The Missing Link
June 1, 2020 (371 words)
My slow-but-steady march through Rich People Things: Real Life Secrets of the Predator Class, a book of social criticism originally published by Chris Lehmann in 2010, and followed the next year with an expanded edition, continues apace. Some things are meant to be savored, and should not be rushed.
So the other night I’m reading his short chapter on Ayn Rand, and come across the following:
“Nowhere in Rand’s baby-simple sociological narratives is there the slightest room for any deviationist lurch toward the acknowledgement of any shared good, or even notional communities of interest, that her angry, atomistic ideal-type characters might have in common with each other, let alone with society at large.
“In no other works of fiction, ironically enough, does the parodic mantra ascribed to the Beat Generation’s critiques of conformist culture – I blame society – apply with such complete, totalizing force.”
This passage nicely encapsulates Mr. Lehmann’s primary message: Rich people only look out for themselves and this undermines the social fabric.
His sentences are chock full of descriptive references. The descriptions may be a little dense at times, and the references a bit arcane. But if the general reader takes his or her time, and maybe re-reads certain sections once or twice, the beauty of Lehmann’s language should open up for any interested bystander.
Chris Lehmann is as entertaining as he is intelligent, and his perceptive analysis is a joy to read.
Though I am starting to wonder just what he considers to be the antidote. What does a bright and exuberant progressive-minded polemicist think is the restorative principle that can save our most successful citizens from their self-absorption?
He has half the problem nailed. In this tome he diagnoses and lays bare the fatal flaws in our founding philosophy of enlightened self-interest as it pertains to economic behavior.
But isn’t it the same philosophy of self-interest behind the progressive insistence we indulge our every whim in the realm of personal behavior, aka personal morality?

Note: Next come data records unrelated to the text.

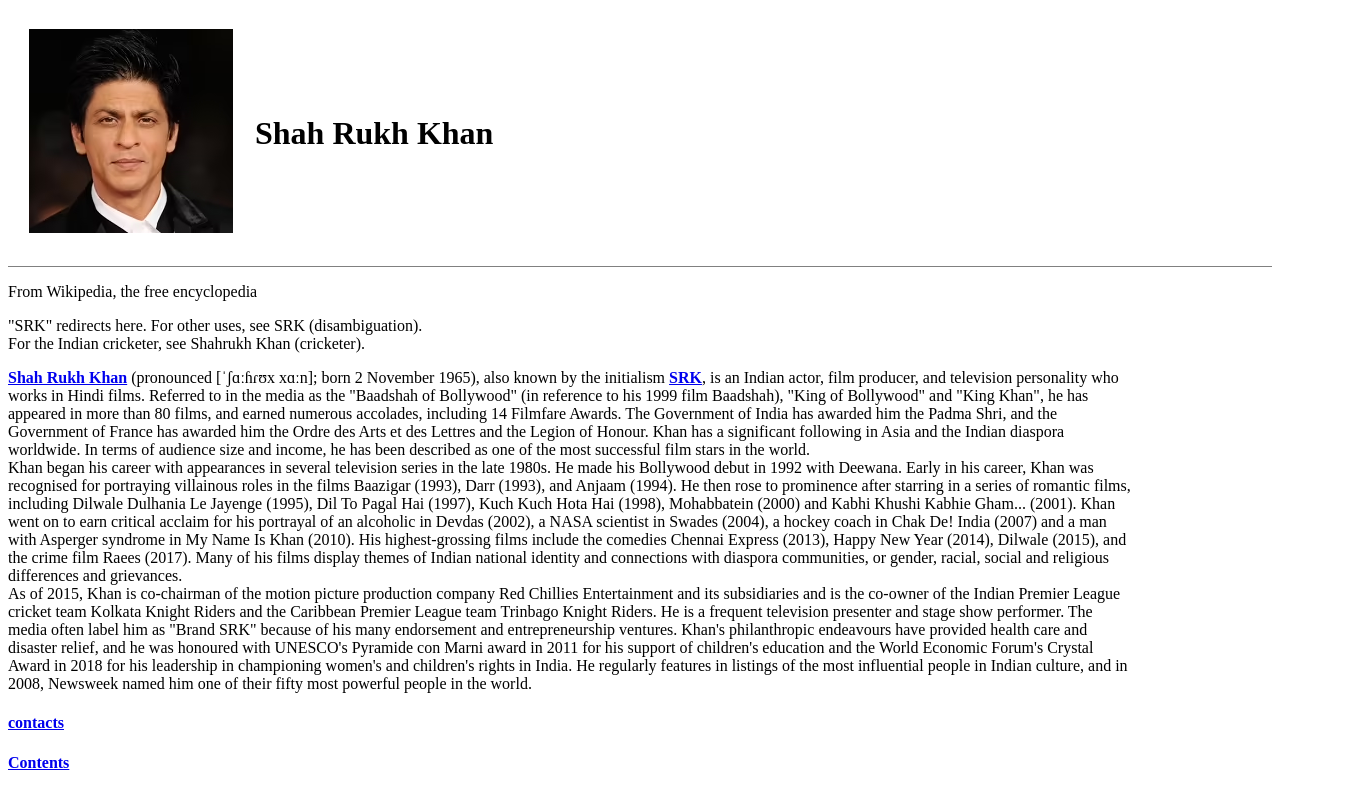
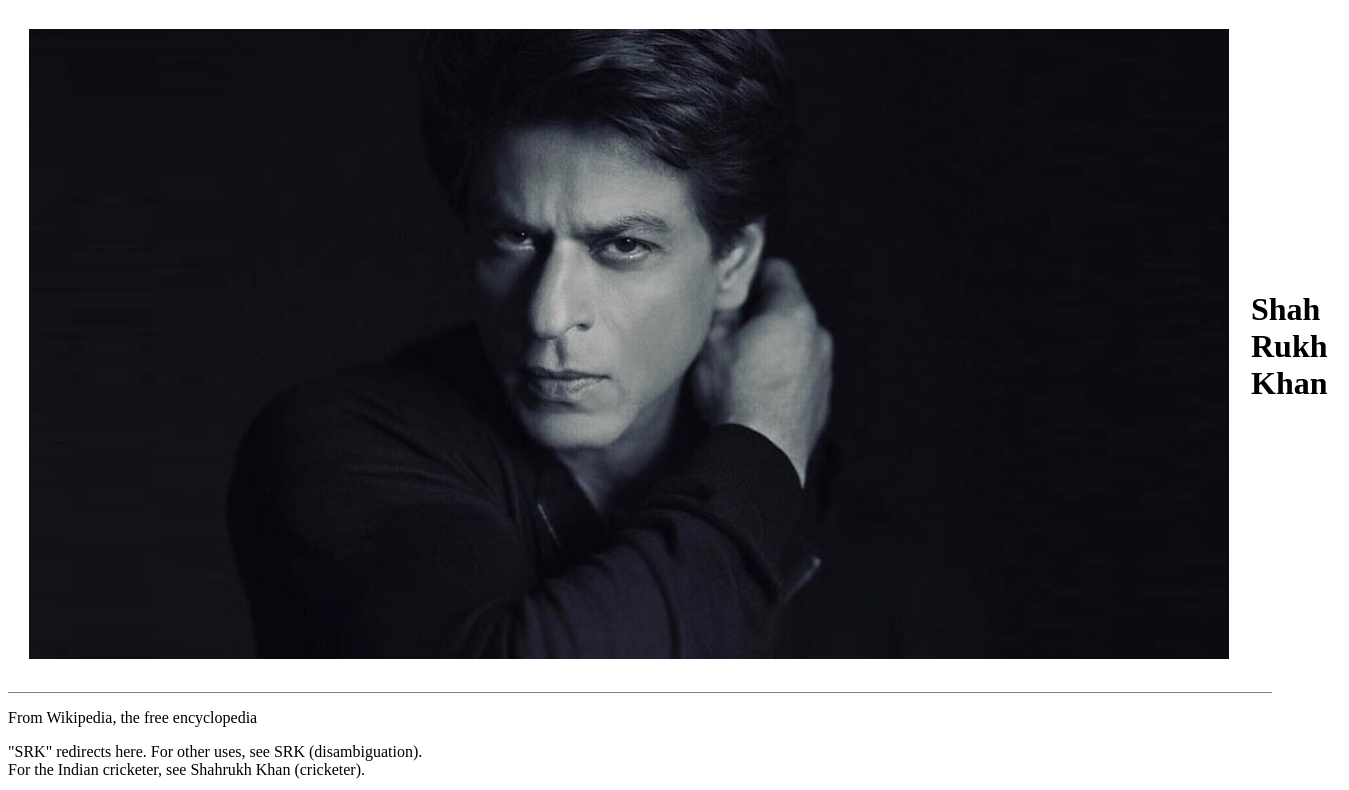
Before and after one commit to sandeepnatesan/srk, a plain HTML site: page index.html in a window 1280 px wide. Shown: the top 790 px of the page, 1349 px wide, since content can reach past the window. Drawn offline with Linux system fonts and the light colour scheme; files whose address does not match are found by name.

Commit message:
Update index.html

```diff
--- a/index.html
+++ b/index.html
@@ -10,7 +10,7 @@
 <body>
   <table cellspacing="20">
     <tr>
-      <td><img src="H:\Learn Programming\Web devoloper\Projects\SRK-Wikipedia site\Images\sharukh.avif" alt="I am SRK"></td>
+      <td><img src="H:\Learn Programming\Web devoloper\Projects\SRK-Wikipedia site\Images\sharukh.jpg" alt="I am SRK"></td>
       <td>
         <h1>Shah Rukh Khan</h1>
       </td>
```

Will Mr. Lehmann one day choose to analyze how this “letting it all hang out” when it comes to sexual preferences and pursuits also undermines the fabric of our community, every bit as much as the inclination to avarice?
Robert J. Cavanaugh, Jr
June 1, 2020